━━ Exercise inputs

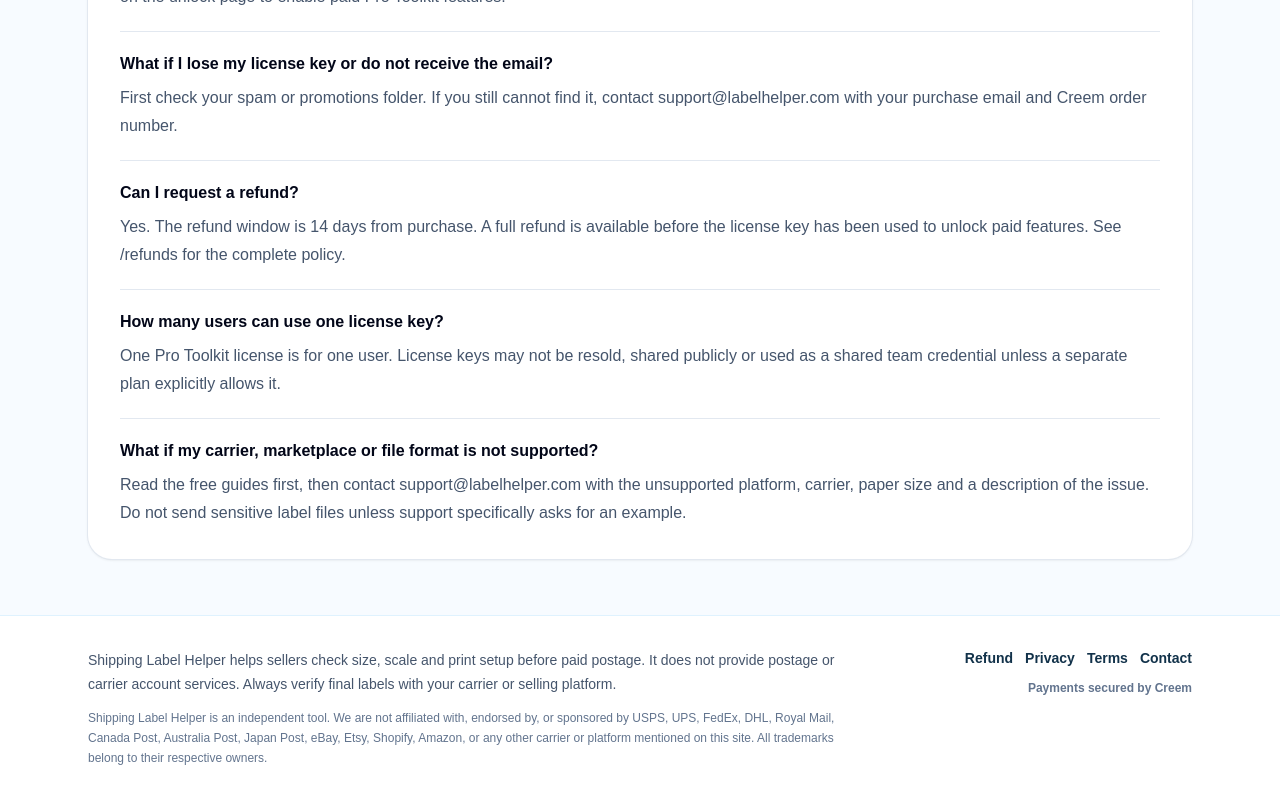
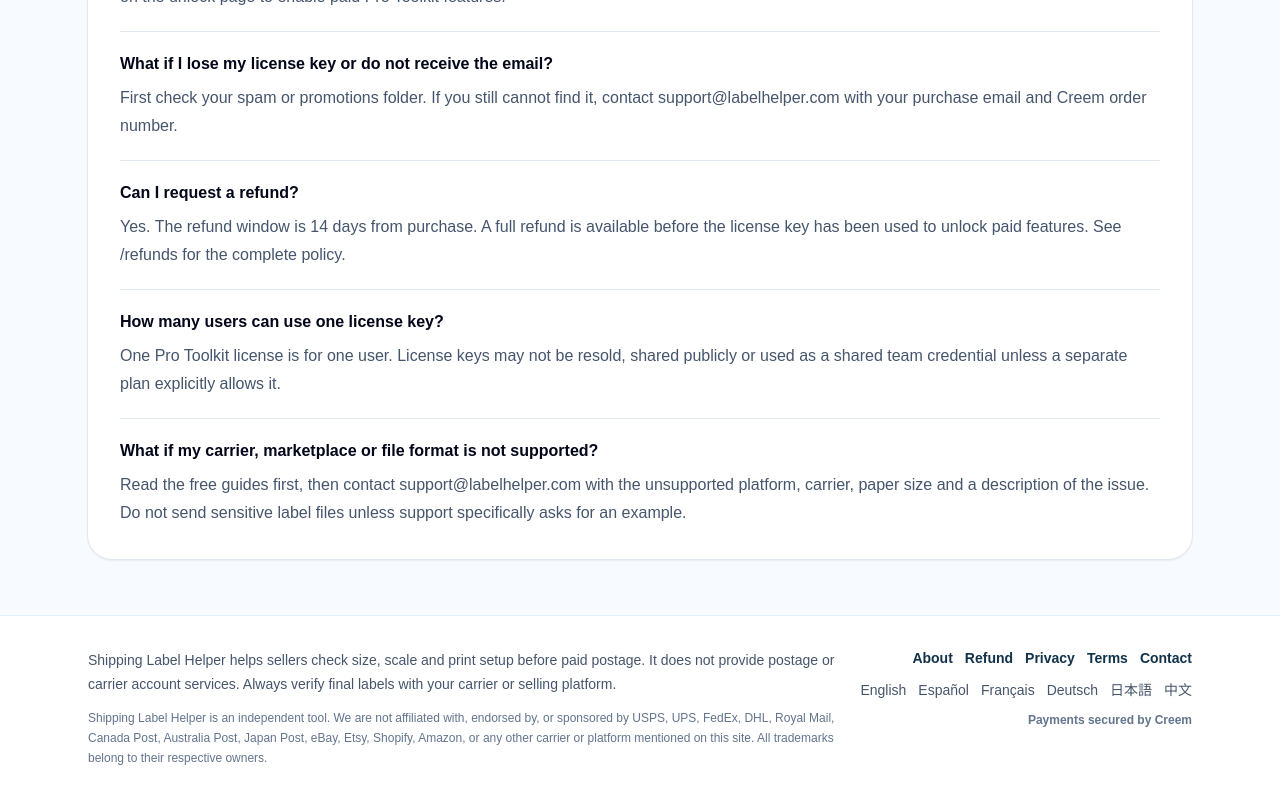
Before and after one commit to cjwzzz123-a11y/labelhelper, a Next.js app: page / in a window 1280 px wide. Shown: the part 2275-3075 px from the top of the page. Built offline with nearby package versions, Linux system fonts and the light colour scheme; no server answers.

Commit message:
fix(seo): expose locale and orphan navigation links

```diff
--- a/app/tools/page.tsx
+++ b/app/tools/page.tsx
@@ -1,3 +1,4 @@
+import Link from "next/link";
 import { Breadcrumb } from "@/components/Breadcrumb";
 import { JsonLd } from "@/components/JsonLd";
 import { FixPrintIssueTool } from "@/components/tools/FixPrintIssueTool";
@@ -26,6 +27,17 @@ export default function ToolsPage() {
         <div className="mt-8">
           <FixPrintIssueTool />
         </div>
+
+        <section className="mt-10 rounded-3xl border border-sky-100 bg-white p-6 shadow-sm">
+          <p className="text-sm font-bold uppercase tracking-[0.16em] text-sky-700">Document workflow</p>
+          <h2 className="mt-2 text-2xl font-black tracking-tight">Split a multi-label PDF without uploading it.</h2>
+          <p className="mt-3 max-w-3xl leading-7 text-slate-600">
+            Use the local international label splitter when one PDF contains several complete label pages. Inspect every extracted page and keep customs, SSCC and carrier documents together when the issuer requires them.
+          </p>
+          <Link href="/tools/international-label-splitter" className="mt-5 inline-flex rounded-full bg-[#12324A] px-5 py-3 text-sm font-bold text-white hover:bg-[#1d4d70]">
+            Open international label splitter
+          </Link>
+        </section>
       </section>
     </main>
   );
--- /dev/null
+++ b/components/LocaleFooterLinks.tsx
@@ -0,0 +1,22 @@
+"use client";
+
+import Link from "next/link";
+import {usePathname} from "next/navigation";
+import {availableLocalesForPath, htmlLangs, localeNames, switchLocalePath} from "@/lib/i18n";
+
+export function LocaleFooterLinks() {
+  const pathname = usePathname() || "/";
+  const availableLocales = availableLocalesForPath(pathname);
+
+  if (availableLocales.length < 2) return null;
+
+  return (
+    <nav aria-label="Available languages" className="flex flex-wrap gap-x-3 gap-y-1 md:justify-end">
+      {availableLocales.map((locale) => (
+        <Link key={locale} href={switchLocalePath(pathname, locale)} hrefLang={htmlLangs[locale]} lang={htmlLangs[locale]} className="hover:underline">
+          {localeNames[locale]}
+        </Link>
+      ))}
+    </nav>
+  );
+}
--- a/components/SiteFooter.tsx
+++ b/components/SiteFooter.tsx
@@ -1,6 +1,8 @@
 import Link from "next/link";
+import {LocaleFooterLinks} from "@/components/LocaleFooterLinks";
 
 const footerLinks = [
+  { href: "/about", label: "About" },
   { href: "/refunds", label: "Refund" },
   { href: "/privacy", label: "Privacy" },
   { href: "/terms", label: "Terms" },
@@ -25,6 +27,7 @@ export function SiteFooter() {
               </Link>
             ))}
           </nav>
+          <LocaleFooterLinks />
           <p className="text-xs font-semibold text-slate-500">Payments secured by Creem</p>
         </div>
       </div>
```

━━━━

Goal of the exercise: Copy out each record word for word and omit any pictures.

Answer space:
Before and after one commit to cjwzzz123-a11y/labelhelper, a Next.js app: page / in a window 1280 px wide. Shown: the part 2275-3075 px from the top of the page. Built offline with nearby package versions, Linux system fonts and the light colour scheme; no server answers.

Commit message:
fix(seo): expose locale and orphan navigation links

```diff
--- a/app/tools/page.tsx
+++ b/app/tools/page.tsx
@@ -1,3 +1,4 @@
+import Link from "next/link";
 import { Breadcrumb } from "@/components/Breadcrumb";
 import { JsonLd } from "@/components/JsonLd";
 import { FixPrintIssueTool } from "@/components/tools/FixPrintIssueTool";
@@ -26,6 +27,17 @@ export default function ToolsPage() {
         <div className="mt-8">
           <FixPrintIssueTool />
         </div>
+
+        <section className="mt-10 rounded-3xl border border-sky-100 bg-white p-6 shadow-sm">
+          <p className="text-sm font-bold uppercase tracking-[0.16em] text-sky-700">Document workflow</p>
+          <h2 className="mt-2 text-2xl font-black tracking-tight">Split a multi-label PDF without uploading it.</h2>
+          <p className="mt-3 max-w-3xl leading-7 text-slate-600">
+            Use the local international label splitter when one PDF contains several complete label pages. Inspect every extracted page and keep customs, SSCC and carrier documents together when the issuer requires them.
+          </p>
+          <Link href="/tools/international-label-splitter" className="mt-5 inline-flex rounded-full bg-[#12324A] px-5 py-3 text-sm font-bold text-white hover:bg-[#1d4d70]">
+            Open international label splitter
+          </Link>
+        </section>
       </section>
     </main>
   );
--- /dev/null
+++ b/components/LocaleFooterLinks.tsx
@@ -0,0 +1,22 @@
+"use client";
+
+import Link from "next/link";
+import {usePathname} from "next/navigation";
+import {availableLocalesForPath, htmlLangs, localeNames, switchLocalePath} from "@/lib/i18n";
+
+export function LocaleFooterLinks() {
+  const pathname = usePathname() || "/";
+  const availableLocales = availableLocalesForPath(pathname);
+
+  if (availableLocales.length < 2) return null;
+
+  return (
+    <nav aria-label="Available languages" className="flex flex-wrap gap-x-3 gap-y-1 md:justify-end">
+      {availableLocales.map((locale) => (
+        <Link key={locale} href={switchLocalePath(pathname, locale)} hrefLang={htmlLangs[locale]} lang={htmlLangs[locale]} className="hover:underline">
+          {localeNames[locale]}
+        </Link>
+      ))}
+    </nav>
+  );
+}
--- a/components/SiteFooter.tsx
+++ b/components/SiteFooter.tsx
@@ -1,6 +1,8 @@
 import Link from "next/link";
+import {LocaleFooterLinks} from "@/components/LocaleFooterLinks";
 
 const footerLinks = [
+  { href: "/about", label: "About" },
   { href: "/refunds", label: "Refund" },
   { href: "/privacy", label: "Privacy" },
   { href: "/terms", label: "Terms" },
@@ -25,6 +27,7 @@ export function SiteFooter() {
               </Link>
             ))}
           </nav>
+          <LocaleFooterLinks />
           <p className="text-xs font-semibold text-slate-500">Payments secured by Creem</p>
         </div>
       </div>
```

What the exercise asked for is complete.